EXERCISE PROMPT — Please show every line in the entries below that includes the word "site".

[Itemized modification records]
++++++

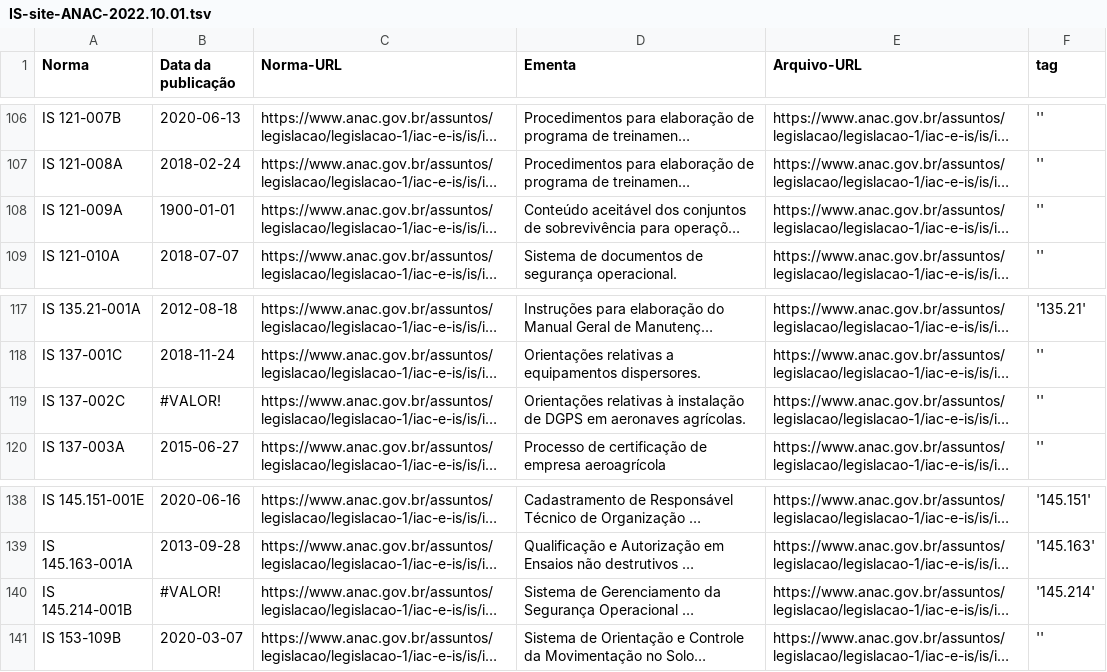
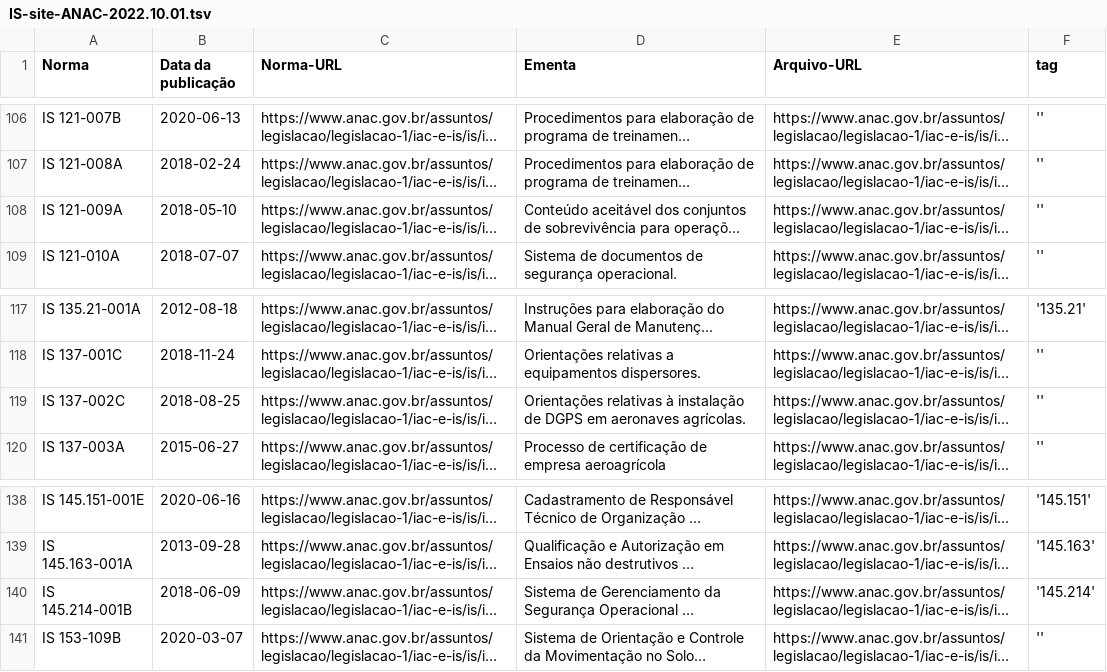
Before and after one commit to gabrielmacedoanac/flat-data-anac, a TSV file: IS-site-ANAC-2022.10.01.tsv, drawn as a sheet; only a part is shown, gaps mark what is left out; long unchanged cells end in …; the diff names each change by its address in the sheet, - before the commit and + after, or states it on an @@ line.

Commit message:
Update IS-site-ANAC-2022.10.01.tsv

```diff
--- a/IS-site-ANAC-2022.10.01.tsv
+++ b/IS-site-ANAC-2022.10.01.tsv
-B108 (Data da publicação): 1900-01-01
+B108 (Data da publicação): 2018-05-10
-B119 (Data da publicação): #VALOR!
+B119 (Data da publicação): 2018-08-25
-B140 (Data da publicação): #VALOR!
+B140 (Data da publicação): 2018-06-09
```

++++++

WRITTEN ANSWER —
Before and after one commit to gabrielmacedoanac/flat-data-anac, a TSV file: IS-site-ANAC-2022.10.01.tsv, drawn as a sheet; only a part is shown, gaps mark what is left out; long unchanged cells end in …; the diff names each change by its address in the sheet, - before the commit and + after, or states it on an @@ line.
Update IS-site-ANAC-2022.10.01.tsv
--- a/IS-site-ANAC-2022.10.01.tsv
+++ b/IS-site-ANAC-2022.10.01.tsv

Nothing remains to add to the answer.